"The policy of Spain was to make gratuitous grants for the purposes of settlement and inhabitation, and not for those of mere speculation. The grantee might have his land surveyed or might decline; he might establish himself on the land or decline; these acts rested wholly in his discretion. But if he failed to take possession and establish himself, he had no claim to a title; his concession or first decree in such case had no operation."
The regulations of Morales of 1799, sections 18, 19, 20, 21, and 22, warn those "who have merely asked for land," or "obtained the first decree by which the surveyor is ordered to measure it and put them in possession," from indulging the notion that they have any title to it, and peremptorily require that they should come forward and have their titles made out within six months. But although we may believe that these conditions were not rigidly exacted, there is no reason to suppose that persons

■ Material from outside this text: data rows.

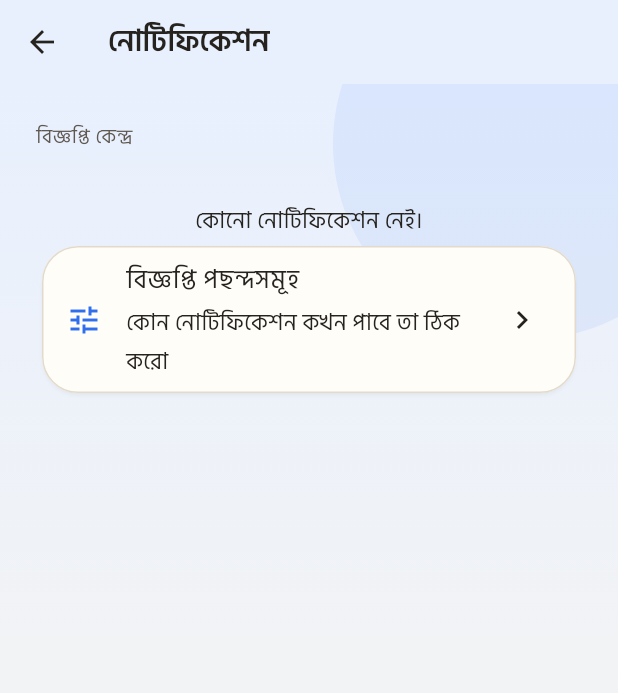
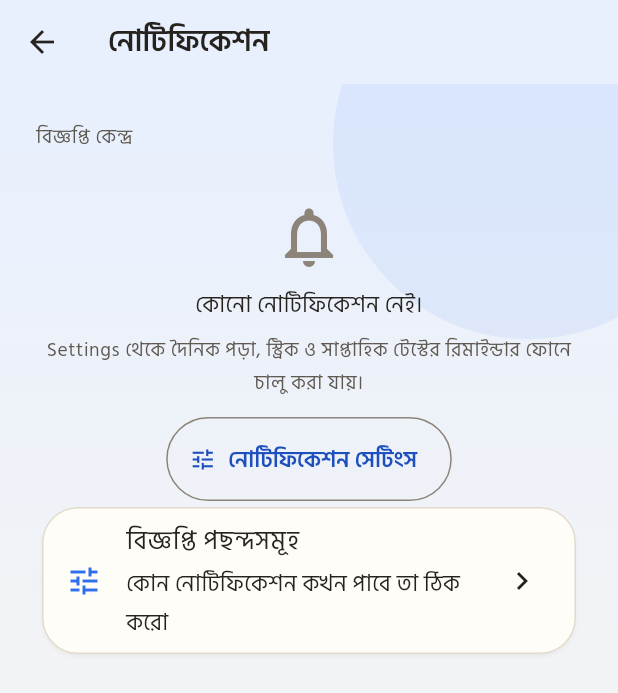
Before and after one commit to shojibahmed24/yes-sir-ai-app, a Flutter app: the NotificationsScreen screen opened by its route, on a phone screen of 412 x 824 dp. Shown: the top 693 px of the screen. Run offline on Flutter 3.47's test engine with Material 3 defaults, Android fonts, the phone set to English and light mode, and no system bars; our stand-ins replace connectivity_plus, flutter_local_notifications, flutter_riverpod, flutter_timezone, go_router, image_picker and 5 more; missing offline and left inert: flutter_math_fork; accounts and stored records are empty.

Commit message:
S5 plan + notifications empty-state hint (S5.0)

```diff
--- a/lib/features/profile/notifications_screen.dart
+++ b/lib/features/profile/notifications_screen.dart
@@ -150,10 +150,30 @@ class _NotificationsScreenState extends State<NotificationsScreen> {
                   ),
                 if (items.isEmpty) ...[
                   const SizedBox(height: 32),
+                  Icon(
+                    Icons.notifications_none,
+                    size: 48,
+                    color: Theme.of(context).colorScheme.outline,
+                  ),
+                  const SizedBox(height: 8),
                   Text(
                     s['empty']!,
                     style: Theme.of(context).textTheme.bodyMedium,
                     textAlign: TextAlign.center,
+                  ),
+                  const SizedBox(height: 6),
+                  Text(
+                    s['emptyHint']!,
+                    style: Theme.of(context).textTheme.bodySmall,
+                    textAlign: TextAlign.center,
+                  ),
+                  const SizedBox(height: 12),
+                  Center(
+                    child: OutlinedButton.icon(
+                      onPressed: () => context.push('/settings'),
+                      icon: const Icon(Icons.tune, size: 18),
+                      label: Text(s['openSettings']!),
+                    ),
                   ),
                 ] else ...[
                   // Phase 16 (M8): NO fake Today/Earlier grouping by
--- a/lib/l10n/pages/notifications_strings.dart
+++ b/lib/l10n/pages/notifications_strings.dart
@@ -24,6 +24,9 @@ const Map<String, String> notificationsStringsBn = {
   'prefs': 'বিজ্ঞপ্তি পছন্দসমূহ',
   'clear': 'সব মুছে ফেলো',
   'empty': 'কোনো নোটিফিকেশন নেই।',
+  'emptyHint':
+      'Settings থেকে দৈনিক পড়া, স্ট্রিক ও সাপ্তাহিক টেস্টের রিমাইন্ডার ফোনে চালু করা যায়।',
+  'openSettings': 'নোটিফিকেশন সেটিংস',
   'open': 'খোলো',
   'prefsSub': 'কোন নোটিফিকেশন কখন পাবে তা ঠিক করো',
 };
@@ -53,6 +56,9 @@ const Map<String, String> notificationsStringsEn = {
   'prefs': 'Notification preferences',
   'clear': 'Clear all',
   'empty': 'No notifications.',
+  'emptyHint':
+      'Daily study, streak and weekly-test reminders are scheduled on your phone from Settings.',
+  'openSettings': 'Notification settings',
   'open': 'Open',
   'prefsSub': 'Decide which notifications you get and when',
 };
```
Also changed, not shown: 1 other file.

who have neglected to take possession, improve or survey the lands which they have requested to be given them, for ten, twenty, or thirty years, can have any just claim on the government for such lands or to receive others in place of them. Such laches is conclusive evidence of abandonment, if not of their total want of genuineness. But certainly no court of equity can be required to enforce the specific execution of inchoate grants or contracts, made without consideration, which have been buried for half a century and are now exhumed merely for purposes of speculation.
The decree of the district court is therefore
Reversed and record remitted with directions to dismiss the bill or petition of the plaintiff below.
This cause came on to be heard on the transcript of the record from the District Court of the United States for the Eastern District of Louisiana and was argued by counsel. On consideration whereof, it is the opinion of this Court that the grant is null and void. Whereupon it is now here ordered, adjudged and decreed by this Court that the decree of the said district court in this cause be and the same is hereby reversed and annulled, and that this cause be and the same is hereby remanded to the said district court with directions to dismiss the petition of the claimant.